Saved entries:
**********

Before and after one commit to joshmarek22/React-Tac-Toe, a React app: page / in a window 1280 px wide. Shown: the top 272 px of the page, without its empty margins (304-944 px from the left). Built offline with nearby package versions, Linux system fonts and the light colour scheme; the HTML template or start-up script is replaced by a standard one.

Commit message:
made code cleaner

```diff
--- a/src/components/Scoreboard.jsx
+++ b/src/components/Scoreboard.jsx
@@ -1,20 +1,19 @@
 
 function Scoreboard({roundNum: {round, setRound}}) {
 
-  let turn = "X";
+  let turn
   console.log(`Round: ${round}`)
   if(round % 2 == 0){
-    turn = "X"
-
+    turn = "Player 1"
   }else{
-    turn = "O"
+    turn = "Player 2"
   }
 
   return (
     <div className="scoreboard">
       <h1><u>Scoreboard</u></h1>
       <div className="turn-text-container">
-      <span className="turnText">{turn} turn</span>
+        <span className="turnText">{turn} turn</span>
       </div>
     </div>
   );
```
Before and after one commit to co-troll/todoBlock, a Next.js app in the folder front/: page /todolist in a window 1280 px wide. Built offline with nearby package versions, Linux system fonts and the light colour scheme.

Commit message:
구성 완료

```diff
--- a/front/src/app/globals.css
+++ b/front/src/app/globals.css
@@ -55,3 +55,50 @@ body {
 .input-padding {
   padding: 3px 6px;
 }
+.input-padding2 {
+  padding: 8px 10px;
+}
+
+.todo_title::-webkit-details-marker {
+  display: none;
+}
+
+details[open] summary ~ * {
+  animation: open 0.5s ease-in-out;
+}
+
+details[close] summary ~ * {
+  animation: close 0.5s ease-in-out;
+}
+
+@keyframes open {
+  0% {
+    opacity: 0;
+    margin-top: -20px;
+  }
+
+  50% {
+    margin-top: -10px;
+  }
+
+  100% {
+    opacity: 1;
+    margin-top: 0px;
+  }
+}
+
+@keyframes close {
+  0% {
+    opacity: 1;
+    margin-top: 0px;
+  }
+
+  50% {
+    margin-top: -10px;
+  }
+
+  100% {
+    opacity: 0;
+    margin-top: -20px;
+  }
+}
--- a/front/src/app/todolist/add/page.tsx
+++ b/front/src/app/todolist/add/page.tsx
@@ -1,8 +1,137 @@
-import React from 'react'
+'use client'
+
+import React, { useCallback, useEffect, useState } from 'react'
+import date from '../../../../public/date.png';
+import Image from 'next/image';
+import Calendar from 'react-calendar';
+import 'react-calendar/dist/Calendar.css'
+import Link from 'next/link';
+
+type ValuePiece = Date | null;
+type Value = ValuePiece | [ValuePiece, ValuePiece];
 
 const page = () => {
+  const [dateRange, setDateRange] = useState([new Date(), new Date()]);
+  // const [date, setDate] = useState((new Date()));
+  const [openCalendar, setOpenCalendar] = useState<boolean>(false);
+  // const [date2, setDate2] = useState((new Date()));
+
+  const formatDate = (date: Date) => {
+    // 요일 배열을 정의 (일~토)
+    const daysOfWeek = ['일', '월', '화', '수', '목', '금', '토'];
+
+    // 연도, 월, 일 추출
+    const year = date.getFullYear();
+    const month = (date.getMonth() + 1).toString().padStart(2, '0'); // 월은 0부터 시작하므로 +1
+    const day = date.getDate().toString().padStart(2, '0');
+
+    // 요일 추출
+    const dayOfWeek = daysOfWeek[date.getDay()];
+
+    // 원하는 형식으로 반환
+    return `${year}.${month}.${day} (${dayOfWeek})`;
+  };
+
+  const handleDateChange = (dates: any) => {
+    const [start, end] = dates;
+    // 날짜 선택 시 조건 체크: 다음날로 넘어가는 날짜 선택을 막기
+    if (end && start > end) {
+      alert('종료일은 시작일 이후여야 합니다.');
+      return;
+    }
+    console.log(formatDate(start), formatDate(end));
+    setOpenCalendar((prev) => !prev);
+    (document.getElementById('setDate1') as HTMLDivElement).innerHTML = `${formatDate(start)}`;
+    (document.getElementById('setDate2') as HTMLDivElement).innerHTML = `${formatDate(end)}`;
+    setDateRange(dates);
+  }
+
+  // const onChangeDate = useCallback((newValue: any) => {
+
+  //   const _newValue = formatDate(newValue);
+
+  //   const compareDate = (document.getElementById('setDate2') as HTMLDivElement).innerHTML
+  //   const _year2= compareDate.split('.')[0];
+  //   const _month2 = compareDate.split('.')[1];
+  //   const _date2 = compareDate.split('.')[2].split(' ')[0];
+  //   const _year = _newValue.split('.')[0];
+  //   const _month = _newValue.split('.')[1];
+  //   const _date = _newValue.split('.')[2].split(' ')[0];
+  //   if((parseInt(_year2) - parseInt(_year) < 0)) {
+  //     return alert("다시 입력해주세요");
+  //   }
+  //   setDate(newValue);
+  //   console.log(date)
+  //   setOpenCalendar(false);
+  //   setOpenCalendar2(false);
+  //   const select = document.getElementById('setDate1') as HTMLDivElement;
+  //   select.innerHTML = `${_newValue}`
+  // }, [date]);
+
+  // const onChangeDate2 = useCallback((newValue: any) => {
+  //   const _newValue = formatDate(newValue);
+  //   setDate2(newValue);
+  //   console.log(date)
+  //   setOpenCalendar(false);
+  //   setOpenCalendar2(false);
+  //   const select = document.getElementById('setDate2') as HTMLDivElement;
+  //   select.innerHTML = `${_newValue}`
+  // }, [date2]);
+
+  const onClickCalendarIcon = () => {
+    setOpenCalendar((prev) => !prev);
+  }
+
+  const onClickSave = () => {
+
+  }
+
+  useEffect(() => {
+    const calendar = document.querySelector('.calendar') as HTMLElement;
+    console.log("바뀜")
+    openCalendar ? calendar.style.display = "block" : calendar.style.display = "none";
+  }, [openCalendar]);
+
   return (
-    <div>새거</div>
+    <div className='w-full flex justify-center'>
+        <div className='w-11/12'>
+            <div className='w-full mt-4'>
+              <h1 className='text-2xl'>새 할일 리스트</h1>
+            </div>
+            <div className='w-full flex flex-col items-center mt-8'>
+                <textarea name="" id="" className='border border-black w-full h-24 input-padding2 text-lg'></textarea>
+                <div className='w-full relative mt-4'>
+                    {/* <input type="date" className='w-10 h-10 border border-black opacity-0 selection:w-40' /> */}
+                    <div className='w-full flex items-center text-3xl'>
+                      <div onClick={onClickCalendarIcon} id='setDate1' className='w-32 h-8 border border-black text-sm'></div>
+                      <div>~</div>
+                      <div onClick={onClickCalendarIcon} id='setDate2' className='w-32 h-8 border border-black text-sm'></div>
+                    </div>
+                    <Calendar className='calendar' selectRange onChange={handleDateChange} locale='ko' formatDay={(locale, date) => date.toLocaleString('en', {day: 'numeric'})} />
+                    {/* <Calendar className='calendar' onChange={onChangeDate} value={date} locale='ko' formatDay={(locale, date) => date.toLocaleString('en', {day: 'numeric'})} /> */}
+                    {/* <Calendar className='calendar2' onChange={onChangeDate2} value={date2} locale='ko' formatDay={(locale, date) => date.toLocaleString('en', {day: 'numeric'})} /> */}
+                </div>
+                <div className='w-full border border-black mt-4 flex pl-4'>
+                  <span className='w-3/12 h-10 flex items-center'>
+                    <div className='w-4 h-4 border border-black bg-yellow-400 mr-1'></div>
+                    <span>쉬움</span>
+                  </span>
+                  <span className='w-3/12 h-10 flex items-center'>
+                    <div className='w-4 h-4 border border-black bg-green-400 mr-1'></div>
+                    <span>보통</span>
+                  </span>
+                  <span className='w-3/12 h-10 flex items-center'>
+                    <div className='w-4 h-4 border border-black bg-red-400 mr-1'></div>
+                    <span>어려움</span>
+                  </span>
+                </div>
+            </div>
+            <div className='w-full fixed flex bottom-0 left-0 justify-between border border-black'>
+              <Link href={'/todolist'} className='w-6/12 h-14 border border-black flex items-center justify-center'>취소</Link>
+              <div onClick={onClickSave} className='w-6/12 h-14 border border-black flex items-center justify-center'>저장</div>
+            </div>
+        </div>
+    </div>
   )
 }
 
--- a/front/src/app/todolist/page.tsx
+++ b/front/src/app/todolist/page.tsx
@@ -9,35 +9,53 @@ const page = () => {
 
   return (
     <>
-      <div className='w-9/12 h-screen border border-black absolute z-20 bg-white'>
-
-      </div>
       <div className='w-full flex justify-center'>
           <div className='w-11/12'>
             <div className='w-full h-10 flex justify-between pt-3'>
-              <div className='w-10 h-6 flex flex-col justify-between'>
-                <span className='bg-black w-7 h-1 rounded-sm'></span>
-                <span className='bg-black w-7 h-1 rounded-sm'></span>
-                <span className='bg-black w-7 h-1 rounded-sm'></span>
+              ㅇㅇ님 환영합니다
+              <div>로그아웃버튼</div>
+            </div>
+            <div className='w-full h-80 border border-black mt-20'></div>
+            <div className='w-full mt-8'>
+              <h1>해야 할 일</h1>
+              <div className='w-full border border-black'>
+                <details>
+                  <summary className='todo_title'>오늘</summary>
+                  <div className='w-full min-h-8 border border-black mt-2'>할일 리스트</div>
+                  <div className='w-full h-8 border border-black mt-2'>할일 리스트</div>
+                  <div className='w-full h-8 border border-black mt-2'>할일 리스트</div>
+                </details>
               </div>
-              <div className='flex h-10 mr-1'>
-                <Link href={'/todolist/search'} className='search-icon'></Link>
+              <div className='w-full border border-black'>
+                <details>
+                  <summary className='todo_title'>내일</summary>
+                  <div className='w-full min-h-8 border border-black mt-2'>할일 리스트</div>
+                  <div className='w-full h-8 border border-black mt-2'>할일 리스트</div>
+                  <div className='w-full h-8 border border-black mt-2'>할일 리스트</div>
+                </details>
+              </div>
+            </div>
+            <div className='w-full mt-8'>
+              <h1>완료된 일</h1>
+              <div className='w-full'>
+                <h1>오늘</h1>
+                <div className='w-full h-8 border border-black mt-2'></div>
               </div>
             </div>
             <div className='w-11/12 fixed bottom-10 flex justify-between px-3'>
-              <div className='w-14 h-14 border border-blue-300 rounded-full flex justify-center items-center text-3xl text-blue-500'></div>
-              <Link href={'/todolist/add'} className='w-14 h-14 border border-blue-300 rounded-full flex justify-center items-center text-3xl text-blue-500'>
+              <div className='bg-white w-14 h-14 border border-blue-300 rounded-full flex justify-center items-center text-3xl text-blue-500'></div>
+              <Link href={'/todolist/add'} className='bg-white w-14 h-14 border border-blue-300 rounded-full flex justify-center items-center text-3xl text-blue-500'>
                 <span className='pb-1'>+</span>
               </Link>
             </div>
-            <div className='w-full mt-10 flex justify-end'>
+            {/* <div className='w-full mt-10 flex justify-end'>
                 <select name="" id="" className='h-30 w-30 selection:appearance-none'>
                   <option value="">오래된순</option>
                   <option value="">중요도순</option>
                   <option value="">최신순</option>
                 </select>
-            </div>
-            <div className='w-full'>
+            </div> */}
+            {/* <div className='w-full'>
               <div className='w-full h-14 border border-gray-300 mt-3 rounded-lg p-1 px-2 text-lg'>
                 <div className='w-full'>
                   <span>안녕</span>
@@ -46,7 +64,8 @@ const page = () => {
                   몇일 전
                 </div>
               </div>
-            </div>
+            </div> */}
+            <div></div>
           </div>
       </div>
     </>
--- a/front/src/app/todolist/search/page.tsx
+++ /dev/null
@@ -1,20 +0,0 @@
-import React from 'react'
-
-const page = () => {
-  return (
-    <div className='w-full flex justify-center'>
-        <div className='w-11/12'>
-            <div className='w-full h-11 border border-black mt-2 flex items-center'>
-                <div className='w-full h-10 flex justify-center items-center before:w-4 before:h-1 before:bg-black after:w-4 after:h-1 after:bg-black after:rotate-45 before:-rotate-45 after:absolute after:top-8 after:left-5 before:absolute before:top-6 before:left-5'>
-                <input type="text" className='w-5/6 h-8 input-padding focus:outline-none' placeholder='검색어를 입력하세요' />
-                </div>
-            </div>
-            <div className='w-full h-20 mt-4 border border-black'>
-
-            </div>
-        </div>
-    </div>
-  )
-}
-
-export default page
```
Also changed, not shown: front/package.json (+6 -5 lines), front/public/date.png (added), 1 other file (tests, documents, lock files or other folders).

**********

- [What the task requires]: Whenever "from" occurs in a line above, copy that line.

- [Output below]:
Before and after one commit to joshmarek22/React-Tac-Toe, a React app: page / in a window 1280 px wide. Shown: the top 272 px of the page, without its empty margins (304-944 px from the left). Built offline with nearby package versions, Linux system fonts and the light colour scheme; the HTML template or start-up script is replaced by a standard one.
-import React from 'react'
+import React, { useCallback, useEffect, useState } from 'react'
+import date from '../../../../public/date.png';
+import Image from 'next/image';
+import Calendar from 'react-calendar';
+import Link from 'next/link';
-import React from 'react'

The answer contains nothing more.